Seven Intellectuals moves from nature (the mountain) to an urban area, to a rural farm, to a deserted island, and finally to Shanghai, with much of it taking place in an art-deco restaurant or hotel. The first part employs voiceover; the second part has sync-sound dialogue, while the remaining three parts are silent. Parts Three and Four move back and forth in historical time; the setting of part five is unclear. It’s obviously present-day Shanghai, but it references Chinese films of the 1930s or 1940s, suggesting a previous era: pin-striped suits, antique cars, Venetian pools, rooftop baseball, and retro dances. In Part Five, Yang even seems to take liberties with the number of intellectuals – one of the women rarely appears, and more often than not there are only six (or sometimes more than seven). Yang switches from a more casual impressionistic style in the first two parts to one that is more deliberately mannered. The film also moves closer to spectacle, especially in its culminating scene of Part Five where a fight breaks out on the dance floor and hundreds of chefs emerge from the kitchen and clap in unison.

My notes on the film read like a series of non-sequiturs. In a sense, this is not so inaccurate because Seven Intellectuals in Bamboo Forest seems to aspire to Jonas Mekas’s notion of a plotless narrative – a film that works primarily through visual rather than narrative connections. Yang is most of all a visual stylist. In Part One, Yang provides striking black-and-white images of Mount Huangshan shrouded in mist that recalls the look and texture of classical Chinese landscape painting. There isn’t a bad shot in the entire film. Some are spectacular, such as the woman walking by the water at night to the sound of croaking frogs in Part Three, or the underwater shot of the two intellectuals moving through fish-filled water in skin-diver outfits in Part Five. Despite Yang’s use of repetition – such as the fact that the intellectuals inevitably will appear naked in each section – the film is never predictable. Part Three begins with a prolepsis: the decapitation of a water buffalo, but it nevertheless comes as a total shock when the farmer suddenly bludgeons the animal to death towards the end of the film. In the last three parts, Yang employs abrupt temporal shifts, so that the same characters appear simultaneously in both the present and past, thus formally mirroring the subject matter of the film. Without resorting to a more conventional use of narrative, it’s hard to keep an audience interested for such a long stretch of time, but Seven Intellectual in Bamboo Forest manages to do it through the sheer strength of its images.
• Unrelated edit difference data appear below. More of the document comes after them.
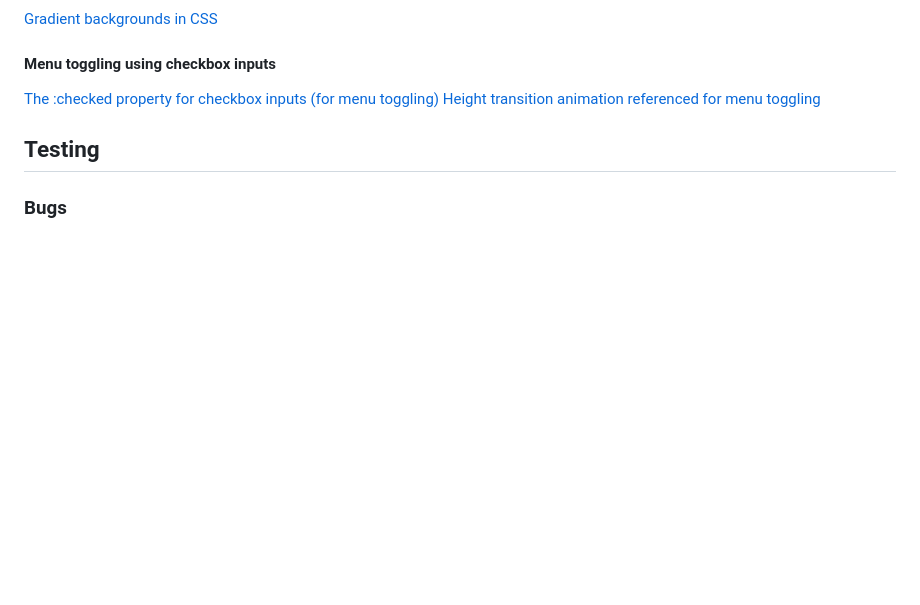
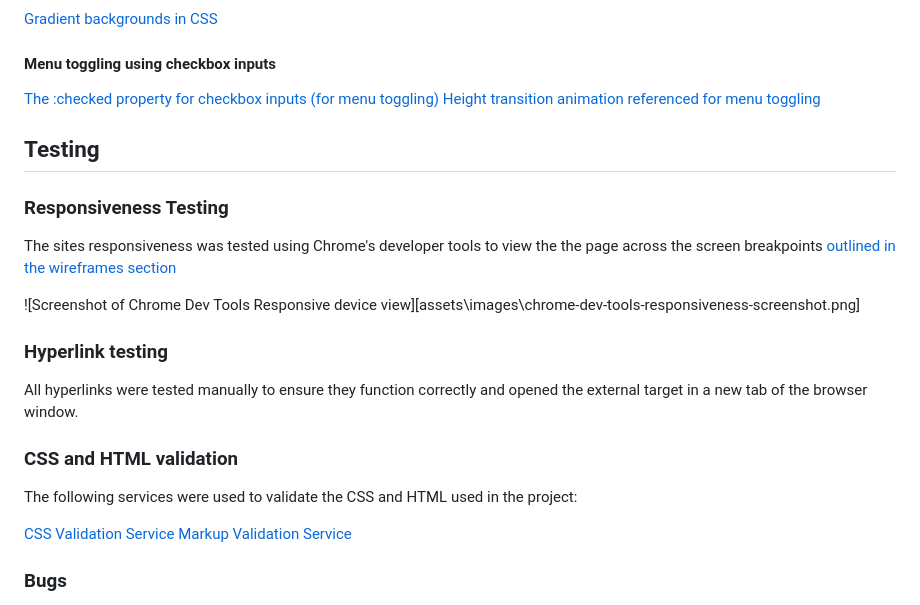
Before and after one commit to mjb-codes/mjb-codes-portfolio, a Markdown page: README.md, the part around the change. Drawn GitHub-style; blank space fills up the shorter version.

Commit message:
Update README testing section

```diff
--- a/README.md
+++ b/README.md
@@ -292,6 +292,23 @@ The hamburger icon was imported using the Font Awesome library as the input labe
 
 ## Testing
 
+### Responsiveness Testing
+
+The sites responsiveness was tested using Chrome's developer tools to view the the page across the screen breakpoints [outlined in the wireframes section](wireframes)
+
+![Screenshot of Chrome Dev Tools Responsive device view][assets\images\chrome-dev-tools-responsiveness-screenshot.png]
+
+### Hyperlink testing
+
+All hyperlinks were tested manually to ensure they function correctly and opened the external target in a new tab of the browser window.
+
+### CSS and HTML validation
+
+The following services were used to validate the CSS and HTML used in the project:
+
+[CSS Validation Service](https://jigsaw.w3.org/css-validator/)
+[Markup Validation Service](https://validator.w3.org/)
+
 ### Bugs
 
 This following bugs were discovered during the development process. Each one provides a detail of the issue and the solution to fix it, and where appropriate also the expected behaviour before discovering the bug.
```
Also changed, not shown: assets/images/chrome-dev-tools-responsiveness-screenshot.png (added).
I admit that it’s extremely taxing to watch a nearly five-hour film within the context of an extended art exhibition such as the Venice Biennale. Yet I remain grateful for Robert Storr’s openness in premiering a long, complex, and challenging work, such as Yang Fudong’s Seven Intellectuals in Bamboo Forest. What’s a little mental overload when you’re already slightly jet-lagged?